The images are really what you'd buy the Canon 6D for. Long story short: They're outstanding. For anyone who's only shot previously with smaller sensors, full-frame images will be a revelation. Photographs are richer, with more detail, color and depth of field.
The Canon 6D captures a very high 2600 x 2400 LPH (vertical and horizontal) amount of detail on our resolution chart. In general, images are very clean and stay that way into the high ISO ranges. The first sign that noise starts to smudge details start from ISO 1600, and we'd say that images remain usable up to ISO 25,600 (the native limit) if you're willing to clean up or endure some noise (or are showing images online).
At ISO 51,200 there's too much visible noise, but the 6D handles image noise admirably - it's kept to a minimum and most of what appears is luminance noise, with little to no color noise. Except for the fact that the 6D produces a slightly smaller image at 20.2MP, noise performance looks virtually identical to the 5D Mark III's 22.3MP images.
Of course, with the 5D Mark III, you're paying for more than just ISO performance. While the 5D Mark III can capture up to 6 frames per second, the 6D does a slower 4.5 fps. Respectable? Yes. Slower than the Nikon D600's 5.5 fps? Also yes. We've already covered AF performance in the previous section, but it's worth repeating again that the AF speed and accuracy is very good, even in low-light. However, you will be hindered by the small number of 11 AF points and the limited coverage available.
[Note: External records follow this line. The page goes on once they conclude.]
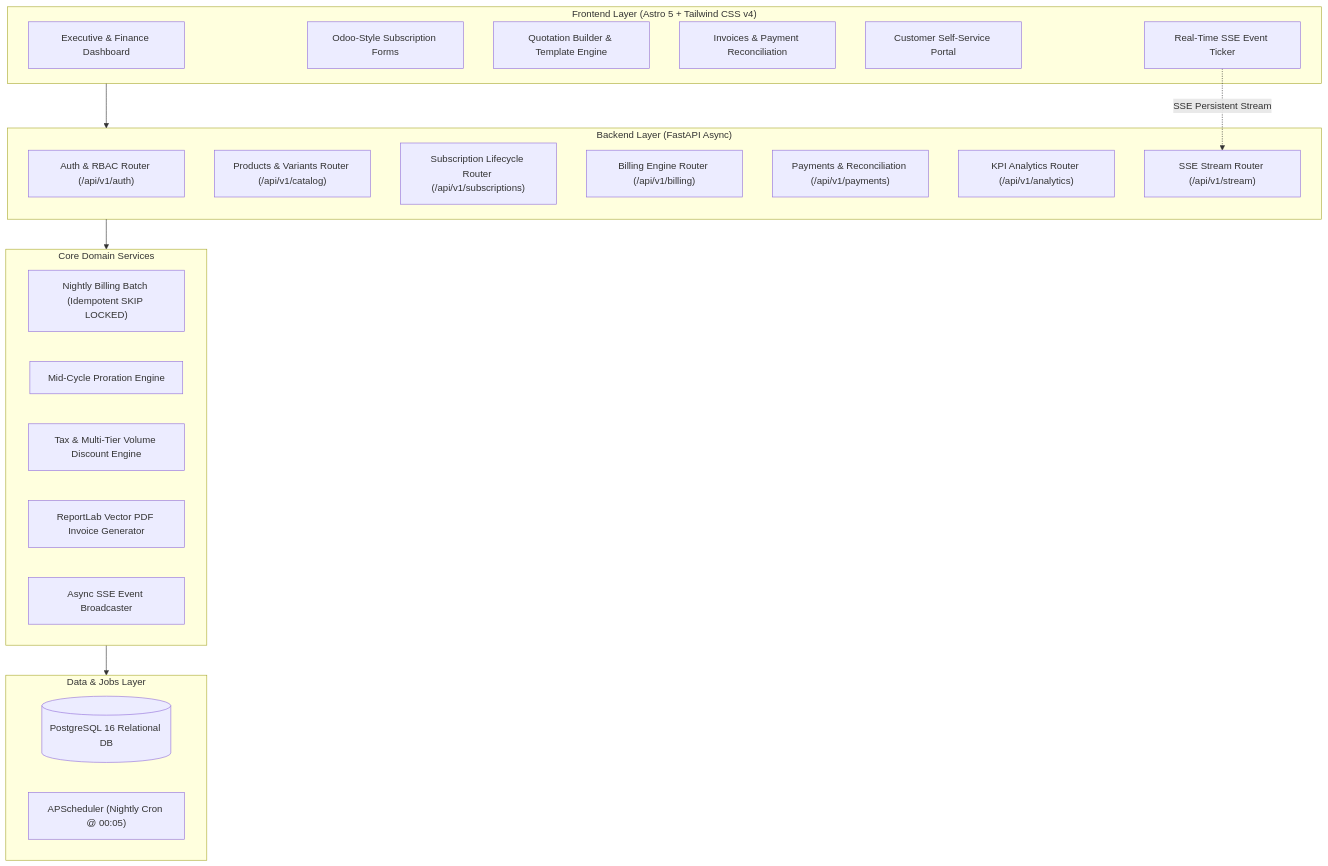
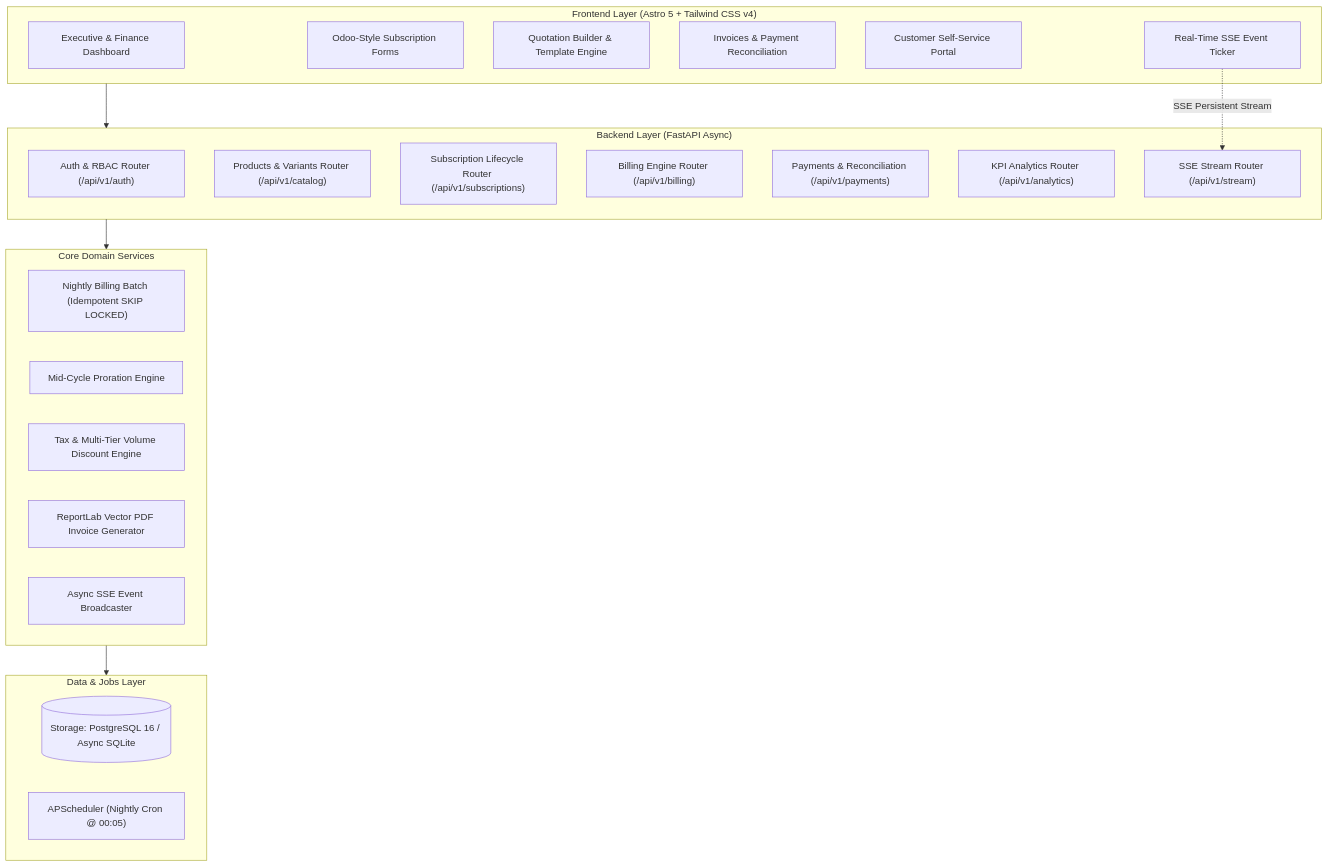
The first of 2 diagrams in README.md (richard-pius/oddo-hackathon-solution), drawn with Mermaid before and after one commit. The commit also changed other lines of this file and 1 other file, not shown here.

````diff
--- a/README.md
+++ b/README.md
@@ -26,39 +28,39 @@
 ```mermaid
 graph TB
     subgraph Client["Frontend Layer (Astro 5 + Tailwind CSS v4)"]
         Dashboard["Executive & Finance Dashboard"]
         SubMgmt["Odoo-Style Subscription Forms"]
         QuoteWiz["Quotation Builder & Template Engine"]
         InvLedger["Invoices & Payment Reconciliation"]
         CustPortal["Customer Self-Service Portal"]
         SSEListener["Real-Time SSE Event Ticker"]
     end
 
     subgraph API["Backend Layer (FastAPI Async)"]
         AuthRouter["Auth & RBAC Router (/api/v1/auth)"]
         CatalogRouter["Products & Variants Router (/api/v1/catalog)"]
         SubRouter["Subscription Lifecycle Router (/api/v1/subscriptions)"]
         BillingRouter["Billing Engine Router (/api/v1/billing)"]
         PaymentRouter["Payments & Reconciliation (/api/v1/payments)"]
         AnalyticsRouter["KPI Analytics Router (/api/v1/analytics)"]
         StreamRouter["SSE Stream Router (/api/v1/stream)"]
     end
 
     subgraph Engines["Core Domain Services"]
         BillingEng["Nightly Billing Batch (Idempotent SKIP LOCKED)"]
         ProrateEng["Mid-Cycle Proration Engine"]
         TaxDiscEng["Tax & Multi-Tier Volume Discount Engine"]
         ReportLabPDF["ReportLab Vector PDF Invoice Generator"]
         EventBroadcaster["Async SSE Event Broadcaster"]
     end
 
     subgraph Storage["Data & Jobs Layer"]
-        Postgres[("PostgreSQL 16 Relational DB")]
+        DB[("Storage: PostgreSQL 16 / Async SQLite")]
         Scheduler["APScheduler (Nightly Cron @ 00:05)"]
     end
 
     Client --> API
     API --> Engines
     Engines --> Storage
     SSEListener -.->|SSE Persistent Stream| StreamRouter
 ```
````
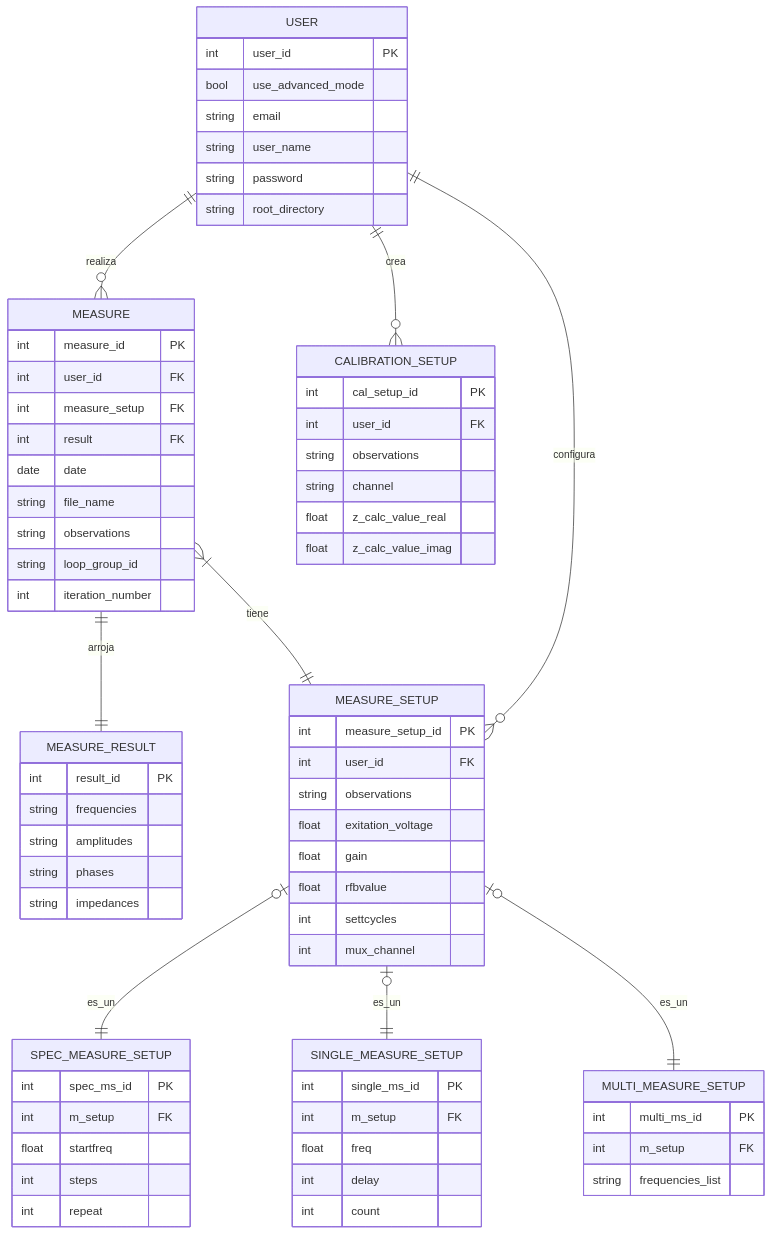
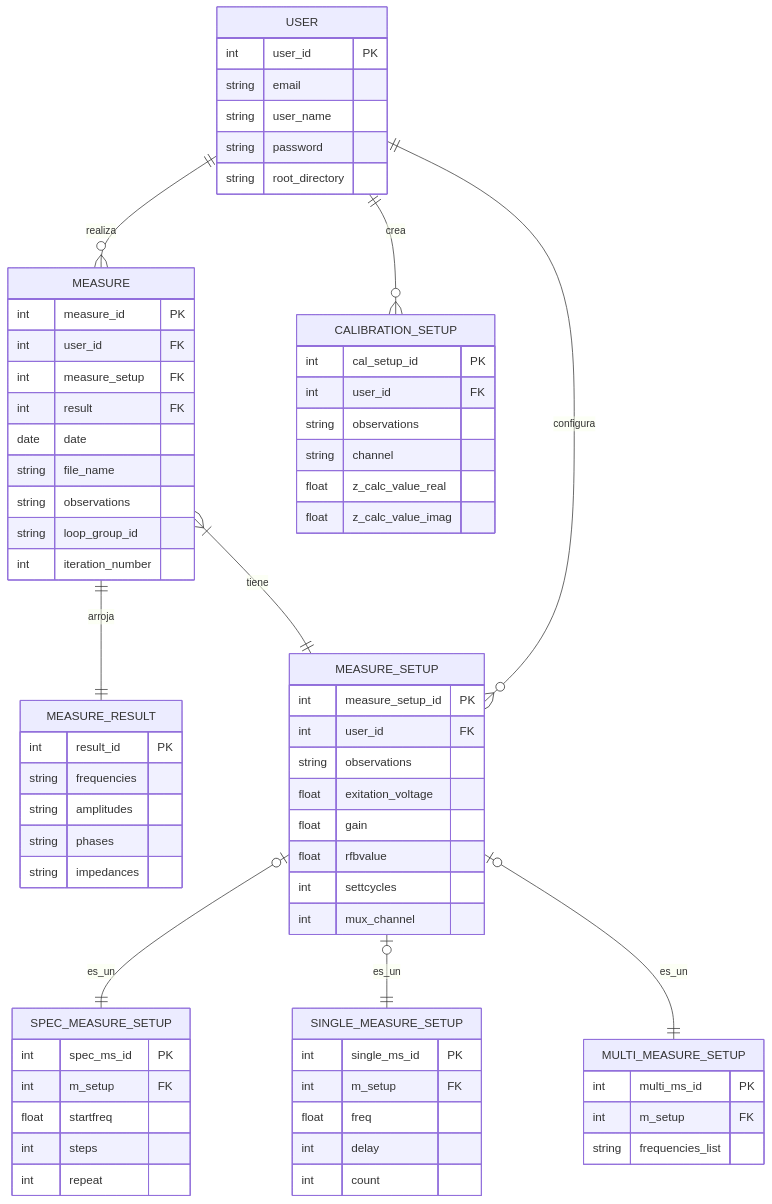
The fourth of 4 diagrams in Gmini-MarkDown/Diagramas/Diseño de base de datos.md (alegrelias/Repo-GMini), drawn with Mermaid before and after one commit.

Commit message:
Se modifica DER

```diff
--- a/Gmini-MarkDown/Diagramas/Diseño de base de datos.md
+++ b/Gmini-MarkDown/Diagramas/Diseño de base de datos.md
@@ -33,7 +33,6 @@
 
 USER{
 	int user_id PK
-	bool use_advanced_mode
 	string email
 	string user_name
 	string password
```
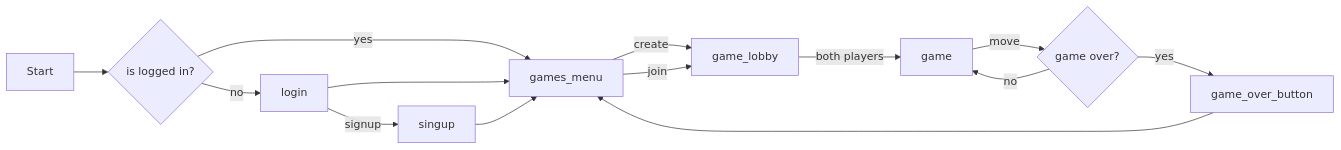
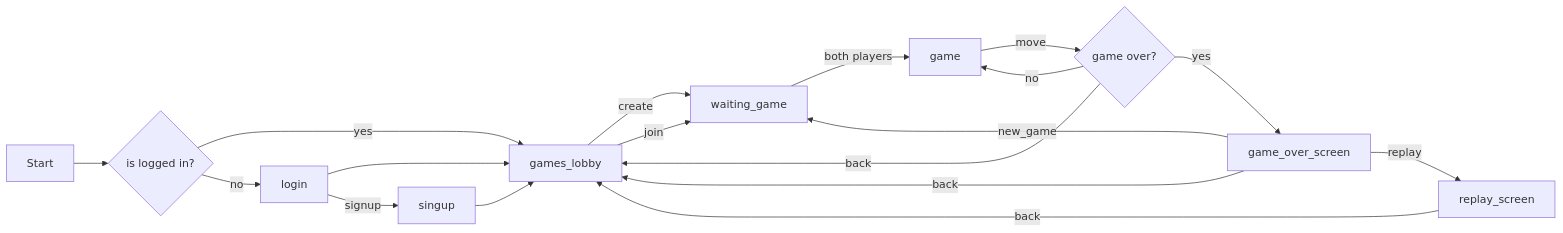
Before and after one commit to quimnuss/battlechess_godot: the second of 2 diagrams in README.md, drawn with Mermaid. The commit also changed other lines of this file and 1 other file, not shown here.

Commit message:
resize main screen title, update README

````diff
--- a/README.md
+++ b/README.md
@@ -16,17 +16,23 @@
 ```mermaid
 graph LR
     Start --> islogged{is logged in?}
-    islogged -- yes --> games_menu
-    islogged -- no --> login --> games_menu
-    login -- signup --> singup --> games_menu
+    islogged -- yes --> games_lobby
+    islogged -- no --> login --> games_lobby
+    login -- signup --> singup --> games_lobby
 
-    games_menu -- create --> game_lobby
-    games_menu -- join --> game_lobby
+    games_lobby -- create --> waiting_game
+    games_lobby -- join --> waiting_game
 
-    game_lobby -- "both players" --> game
+    waiting_game -- "both players" --> game
 
     game -- move --> game_over{game over?}
 
+    game_over -- back --> games_lobby
     game_over -- no --> game
-    game_over -- yes --> game_over_button --> games_menu
+    game_over -- yes --> game_over_screen
+    game_over_screen -- back --> games_lobby
+    game_over_screen -- replay --> replay_screen
+    game_over_screen -- new_game --> waiting_game
+
+    replay_screen -- back --> games_lobby
 ```
````
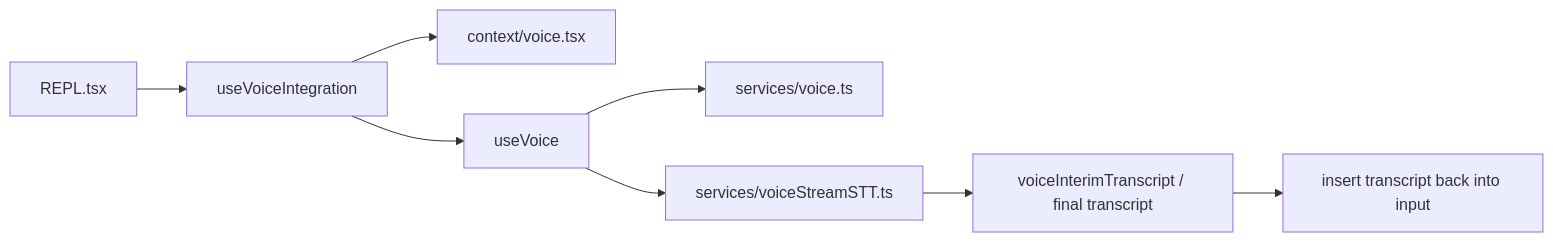
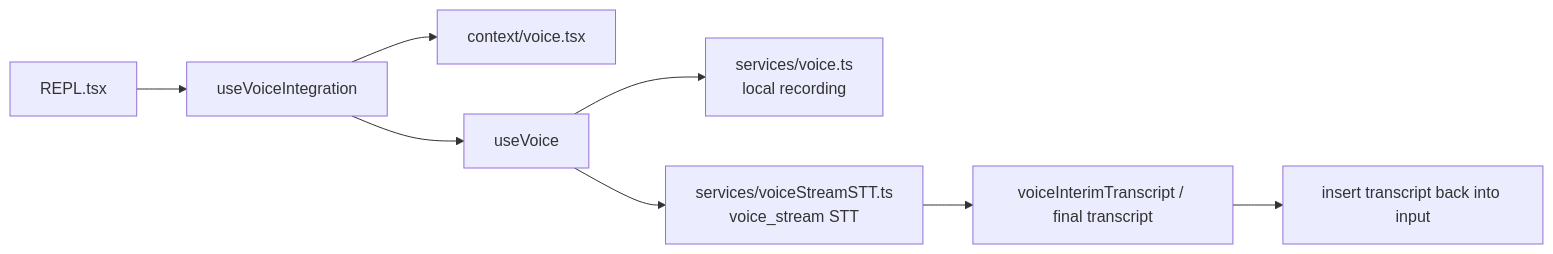
One commit to Boulea7/ClaudeCode-Source-DeepDive changed the fourth of 4 diagrams in MODULES/04-buddy-voice-vim-and-terminal-ui/DEEP/README.md. Above: the diagram before and after it, drawn with Mermaid. The commit also changed other lines of this file and 5 other files, not shown here.

````diff
--- a/MODULES/04-buddy-voice-vim-and-terminal-ui/DEEP/README.md
+++ b/MODULES/04-buddy-voice-vim-and-terminal-ui/DEEP/README.md
@@ -229,10 +251,10 @@
 ```mermaid
 flowchart LR
     A[REPL.tsx] --> B[useVoiceIntegration]
     B --> C[context/voice.tsx]
     B --> D[useVoice]
-    D --> E[services/voice.ts]
-    D --> F[services/voiceStreamSTT.ts]
+    D --> E[services/voice.ts<br/>local recording]
+    D --> F[services/voiceStreamSTT.ts<br/>voice_stream STT]
     F --> G[voiceInterimTranscript / final transcript]
     G --> H[insert transcript back into input]
 ```
````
One minus point that might dint perfectionists is that the viewfinder only offers 97% coverage. What this means is that the viewfinder can only show you 97% of what will end up being your final photograph, so you might see unexpected elements show up in the 3% you couldn't see in the frame. Some might not miss it, but part of the appeal of full-frame cameras have been their large, luxurious viewfinders with 100% coverage, so it's nit-picking but still disappointing.